# [DIRECTIONS]
Which lines of the data hold the word "update"? Copy all of them.

# [PROVIDED RECORDS]
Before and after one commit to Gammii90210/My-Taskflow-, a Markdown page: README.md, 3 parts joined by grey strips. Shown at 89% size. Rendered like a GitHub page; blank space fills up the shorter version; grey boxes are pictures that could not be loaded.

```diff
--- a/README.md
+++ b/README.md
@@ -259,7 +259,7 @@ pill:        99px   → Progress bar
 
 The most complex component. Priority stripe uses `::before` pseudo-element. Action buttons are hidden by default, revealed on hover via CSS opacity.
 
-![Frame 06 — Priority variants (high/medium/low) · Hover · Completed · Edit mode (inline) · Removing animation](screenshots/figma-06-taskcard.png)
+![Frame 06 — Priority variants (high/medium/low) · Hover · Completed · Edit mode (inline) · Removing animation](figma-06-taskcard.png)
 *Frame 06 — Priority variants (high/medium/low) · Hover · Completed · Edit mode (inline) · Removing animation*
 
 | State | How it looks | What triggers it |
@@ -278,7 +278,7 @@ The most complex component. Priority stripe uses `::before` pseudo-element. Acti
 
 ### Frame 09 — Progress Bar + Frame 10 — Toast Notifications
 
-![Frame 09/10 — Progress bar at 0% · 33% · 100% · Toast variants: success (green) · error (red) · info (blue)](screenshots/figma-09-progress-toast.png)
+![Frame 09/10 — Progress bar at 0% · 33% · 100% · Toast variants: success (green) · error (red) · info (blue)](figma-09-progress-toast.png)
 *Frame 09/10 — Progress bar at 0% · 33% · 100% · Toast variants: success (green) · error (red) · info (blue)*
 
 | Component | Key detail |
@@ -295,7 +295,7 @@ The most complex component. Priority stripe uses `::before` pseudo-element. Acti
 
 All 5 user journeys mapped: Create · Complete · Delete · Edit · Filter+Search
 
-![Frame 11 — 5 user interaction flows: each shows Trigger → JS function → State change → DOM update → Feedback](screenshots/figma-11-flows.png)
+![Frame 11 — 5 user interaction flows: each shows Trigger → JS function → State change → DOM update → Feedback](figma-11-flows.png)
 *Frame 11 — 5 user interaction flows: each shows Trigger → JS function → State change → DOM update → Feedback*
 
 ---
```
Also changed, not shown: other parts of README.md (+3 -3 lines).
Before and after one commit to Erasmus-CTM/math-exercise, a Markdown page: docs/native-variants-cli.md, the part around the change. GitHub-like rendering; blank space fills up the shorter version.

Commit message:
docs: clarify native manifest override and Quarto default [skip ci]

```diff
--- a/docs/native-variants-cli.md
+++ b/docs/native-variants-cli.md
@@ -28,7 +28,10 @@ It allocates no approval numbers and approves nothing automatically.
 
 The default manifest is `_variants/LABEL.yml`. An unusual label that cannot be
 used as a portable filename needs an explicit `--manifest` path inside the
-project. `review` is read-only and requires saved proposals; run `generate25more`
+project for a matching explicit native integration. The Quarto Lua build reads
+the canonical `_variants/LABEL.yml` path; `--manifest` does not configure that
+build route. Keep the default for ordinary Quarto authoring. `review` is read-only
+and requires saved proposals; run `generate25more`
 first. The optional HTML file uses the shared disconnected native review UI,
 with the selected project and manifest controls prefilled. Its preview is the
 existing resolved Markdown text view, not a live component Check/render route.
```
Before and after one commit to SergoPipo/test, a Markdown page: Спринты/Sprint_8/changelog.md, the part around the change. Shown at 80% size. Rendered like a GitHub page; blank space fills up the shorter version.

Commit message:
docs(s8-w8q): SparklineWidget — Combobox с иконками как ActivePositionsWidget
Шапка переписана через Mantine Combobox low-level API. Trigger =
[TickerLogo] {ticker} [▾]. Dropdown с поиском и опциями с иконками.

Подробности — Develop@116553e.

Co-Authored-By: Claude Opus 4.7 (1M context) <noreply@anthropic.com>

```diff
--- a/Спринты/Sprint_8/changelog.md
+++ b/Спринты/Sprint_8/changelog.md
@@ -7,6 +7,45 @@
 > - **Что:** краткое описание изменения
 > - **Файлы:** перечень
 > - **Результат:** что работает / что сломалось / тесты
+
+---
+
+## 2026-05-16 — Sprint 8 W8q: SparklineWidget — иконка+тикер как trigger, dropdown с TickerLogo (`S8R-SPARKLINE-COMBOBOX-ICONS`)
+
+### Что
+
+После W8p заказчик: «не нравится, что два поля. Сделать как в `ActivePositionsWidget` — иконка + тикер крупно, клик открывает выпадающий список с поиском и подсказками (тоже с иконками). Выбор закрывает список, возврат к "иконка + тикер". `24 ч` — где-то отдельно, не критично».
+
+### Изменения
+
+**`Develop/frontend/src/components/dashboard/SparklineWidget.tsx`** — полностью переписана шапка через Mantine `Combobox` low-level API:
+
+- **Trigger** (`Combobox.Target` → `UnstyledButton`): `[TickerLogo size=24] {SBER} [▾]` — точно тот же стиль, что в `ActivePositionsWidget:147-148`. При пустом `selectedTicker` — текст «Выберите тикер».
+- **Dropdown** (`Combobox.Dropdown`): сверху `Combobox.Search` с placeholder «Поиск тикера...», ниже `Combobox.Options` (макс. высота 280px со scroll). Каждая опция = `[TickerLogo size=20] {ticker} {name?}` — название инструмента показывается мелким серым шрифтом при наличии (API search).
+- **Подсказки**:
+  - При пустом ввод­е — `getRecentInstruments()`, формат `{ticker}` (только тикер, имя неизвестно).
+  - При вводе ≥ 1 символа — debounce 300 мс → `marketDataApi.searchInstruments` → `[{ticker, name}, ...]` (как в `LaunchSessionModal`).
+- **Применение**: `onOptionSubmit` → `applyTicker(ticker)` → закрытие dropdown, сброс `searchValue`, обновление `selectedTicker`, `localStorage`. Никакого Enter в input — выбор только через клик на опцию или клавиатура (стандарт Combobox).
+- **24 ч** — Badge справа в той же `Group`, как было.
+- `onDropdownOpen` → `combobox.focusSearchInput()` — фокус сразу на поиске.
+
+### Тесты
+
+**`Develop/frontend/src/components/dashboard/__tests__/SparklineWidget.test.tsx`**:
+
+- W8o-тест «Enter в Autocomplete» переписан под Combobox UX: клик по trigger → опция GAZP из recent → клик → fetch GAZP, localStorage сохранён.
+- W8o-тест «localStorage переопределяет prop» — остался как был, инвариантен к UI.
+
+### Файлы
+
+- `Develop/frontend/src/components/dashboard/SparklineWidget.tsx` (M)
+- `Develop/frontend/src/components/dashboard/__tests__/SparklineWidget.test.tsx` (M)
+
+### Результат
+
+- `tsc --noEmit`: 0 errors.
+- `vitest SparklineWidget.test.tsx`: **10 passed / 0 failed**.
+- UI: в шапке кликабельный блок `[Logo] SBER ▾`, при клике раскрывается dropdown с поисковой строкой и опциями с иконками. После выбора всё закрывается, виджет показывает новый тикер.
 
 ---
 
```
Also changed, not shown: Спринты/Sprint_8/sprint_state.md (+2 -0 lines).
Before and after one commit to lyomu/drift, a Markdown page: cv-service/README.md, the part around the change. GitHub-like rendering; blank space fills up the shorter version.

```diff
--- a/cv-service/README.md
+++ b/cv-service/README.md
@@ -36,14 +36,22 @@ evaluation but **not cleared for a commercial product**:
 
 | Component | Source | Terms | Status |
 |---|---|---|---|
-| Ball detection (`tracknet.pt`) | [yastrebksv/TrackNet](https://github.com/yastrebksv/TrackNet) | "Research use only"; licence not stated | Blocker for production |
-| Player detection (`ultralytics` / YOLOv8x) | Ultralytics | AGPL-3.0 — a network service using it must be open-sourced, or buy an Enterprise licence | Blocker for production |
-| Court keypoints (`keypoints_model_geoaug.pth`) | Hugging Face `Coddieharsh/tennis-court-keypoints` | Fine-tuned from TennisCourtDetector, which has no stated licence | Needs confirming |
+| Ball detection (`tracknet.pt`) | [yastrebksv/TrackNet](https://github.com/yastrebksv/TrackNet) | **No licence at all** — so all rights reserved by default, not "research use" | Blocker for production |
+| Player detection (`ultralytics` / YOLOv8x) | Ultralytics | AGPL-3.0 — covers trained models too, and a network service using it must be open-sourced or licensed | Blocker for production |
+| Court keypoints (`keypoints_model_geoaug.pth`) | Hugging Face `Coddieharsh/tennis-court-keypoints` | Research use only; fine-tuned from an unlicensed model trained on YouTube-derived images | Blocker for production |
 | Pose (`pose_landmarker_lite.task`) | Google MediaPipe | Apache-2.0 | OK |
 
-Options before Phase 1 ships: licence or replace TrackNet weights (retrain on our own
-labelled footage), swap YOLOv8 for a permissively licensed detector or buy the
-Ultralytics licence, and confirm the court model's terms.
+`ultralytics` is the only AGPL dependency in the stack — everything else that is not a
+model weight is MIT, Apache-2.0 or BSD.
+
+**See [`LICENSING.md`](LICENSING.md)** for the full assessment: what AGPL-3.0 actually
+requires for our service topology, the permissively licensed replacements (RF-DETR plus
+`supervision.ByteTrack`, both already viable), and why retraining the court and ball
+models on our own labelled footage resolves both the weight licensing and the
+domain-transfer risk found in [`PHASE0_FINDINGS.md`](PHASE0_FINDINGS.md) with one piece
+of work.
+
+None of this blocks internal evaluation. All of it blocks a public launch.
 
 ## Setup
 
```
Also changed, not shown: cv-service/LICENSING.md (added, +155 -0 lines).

# [SOLUTION TO THIS EXERCISE]
-![Frame 11 — 5 user interaction flows: each shows Trigger → JS function → State change → DOM update → Feedback](screenshots/figma-11-flows.png)
+![Frame 11 — 5 user interaction flows: each shows Trigger → JS function → State change → DOM update → Feedback](figma-11-flows.png)
 *Frame 11 — 5 user interaction flows: each shows Trigger → JS function → State change → DOM update → Feedback*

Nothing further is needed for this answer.